In the U.S., we have decided, through the laws created by our elected officials, that individual taxable income should be taxed at progressive rates. In other words, the more taxable income you have, the bigger percentage of that income you have to pay in taxes.
To attempt to simplify the application of this approach, the lawmakers created income ranges that are taxed at different rates, creating tax brackets. Based on current laws, taxable income (i.e. amount reported on line 43 of Form 1040) ranging from $0 to $8,375 by a single tax filer is taxed at a rate of 10%. The income reported from $8,375 to $34,000 by this same single filer is taxed at a higer rate of 15%. Here are the 2010 tax brackets for single filers:
2010 Federal Income Tax Brackets for Single Filers
Brief History of U.S. Tax Brackets

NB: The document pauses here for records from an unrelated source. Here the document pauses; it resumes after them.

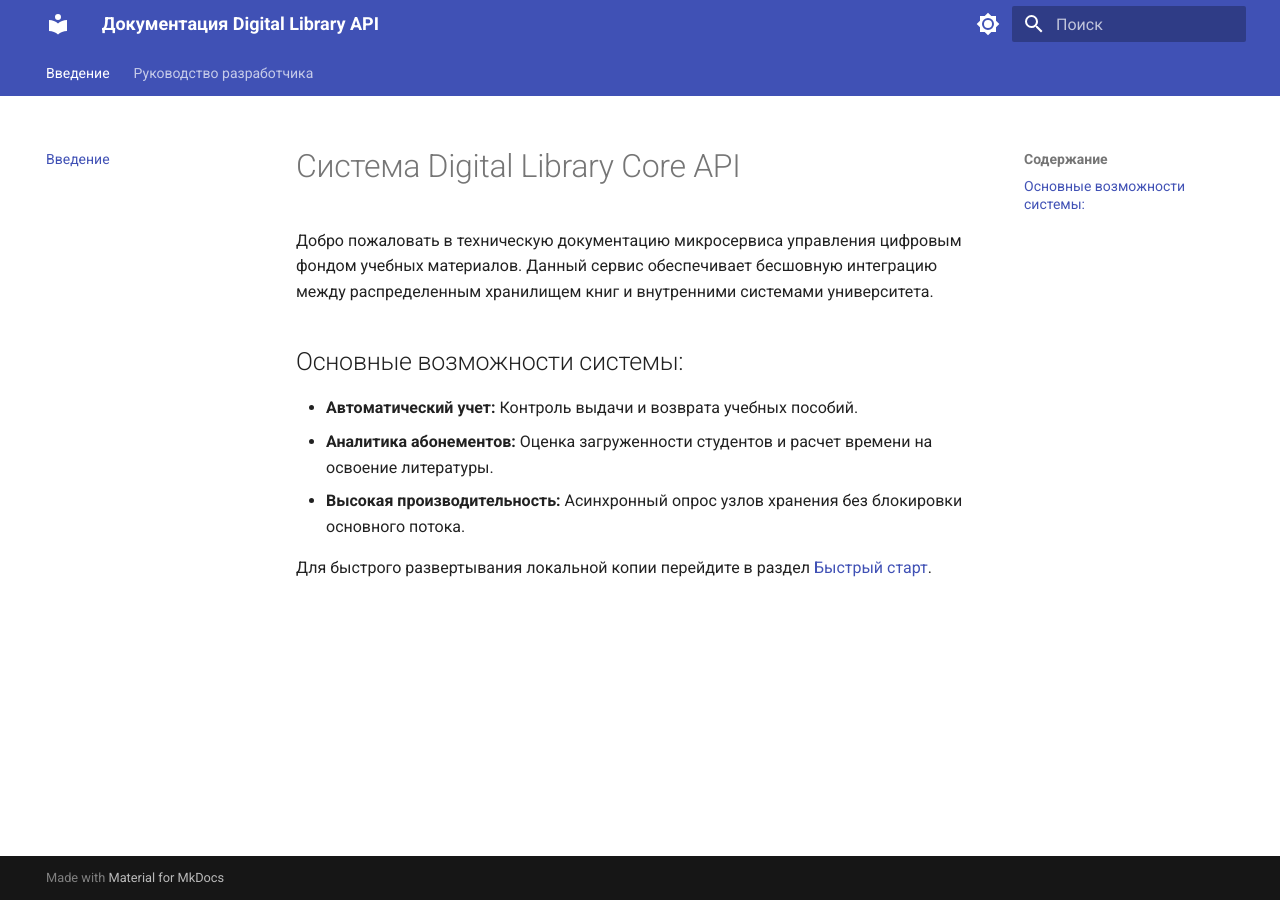
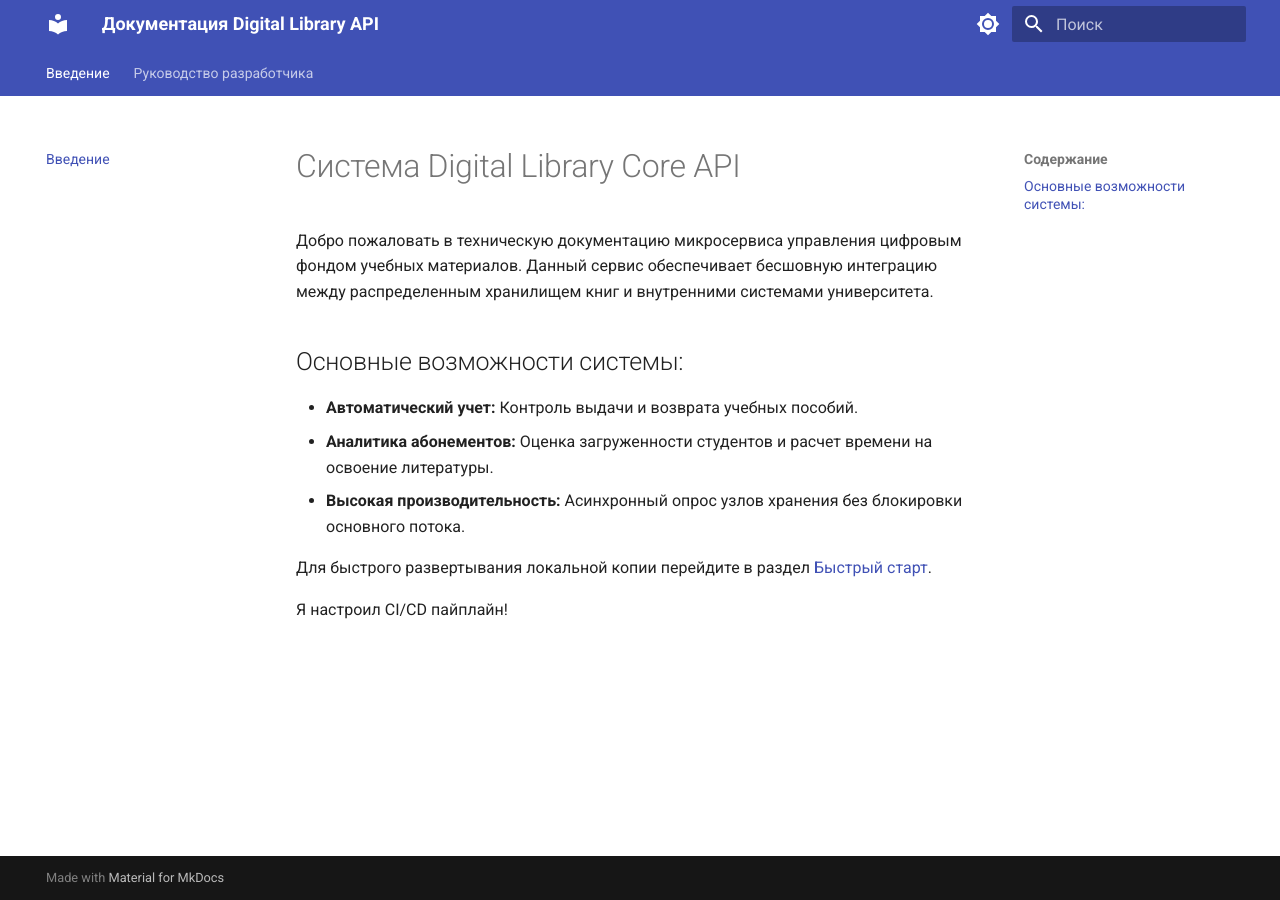
Before and after one commit to DianaA8A/my-docs-project-, an MkDocs documentation site: the page built from docs/index.md, in a window 1280 px wide. Built offline with MkDocs 1.6.1 and Material for MkDocs 9.7.7, drawn with Linux system fonts in a browser that asks for light colours.

Commit message:
Real text update

```diff
--- a/docs/index.md
+++ b/docs/index.md
@@ -8,3 +8,5 @@
 * **Высокая производительность:** Асинхронный опрос узлов хранения без блокировки основного потока.
 
 Для быстрого развертывания локальной копии перейдите в раздел [Быстрый старт](dev/quickstart.md).
+
+Я настроил CI/CD пайплайн!
```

Since 1913, when the federal income tax was made permanent, we have had tax brackets. Our first set of brackets was fairly simple, with rates ranging from 1% to 7%. This initial set of brackets applied to all tax filers. In the 40s and 50s, different tax brackets were created for Single, Married Filing Jointly, Married Filing Separately, and Head of Household.
The highest federal tax rate ever levied in the U.S. was a whopping 94% for income over $200,000 back in 1944 and 1945. Tax rates and income brackets can change each year, based on new law and inflation adjustments.
“What Tax Bracket Am I In?”
One of the most common questions tax filers have is, “what tax bracket am I in?” We already know, based on the brackets above, that every filer is effectively in every tax bracket, up to their highest. So we can assume that the question really is, “what is my highest tax bracket?” The rate associated with your highest bracket is actually called your marginal tax rate. For instance, if you make $90,000 in 2010, you will have a 28% marginal tax rate.
Does this mean that you will pay 28% of $90,000 in taxes for the year? No. It just means that the highest margin of income you report will be taxed at 28%. This is useful because generally every dollar you add to your current income will be taxed at that highest rate. Likewise, every reduction you make (i.e. tax deductible expense) will generally save you that percentage in tax dollars.
What you might be more interested in knowing though is your effective tax rate. This is the percentage of your taxable income that was actually paid in taxes. To determine your effective tax rate from last year, find your tax return and divide your total tax by your taxable income. Think of this as your average rate across all brackets.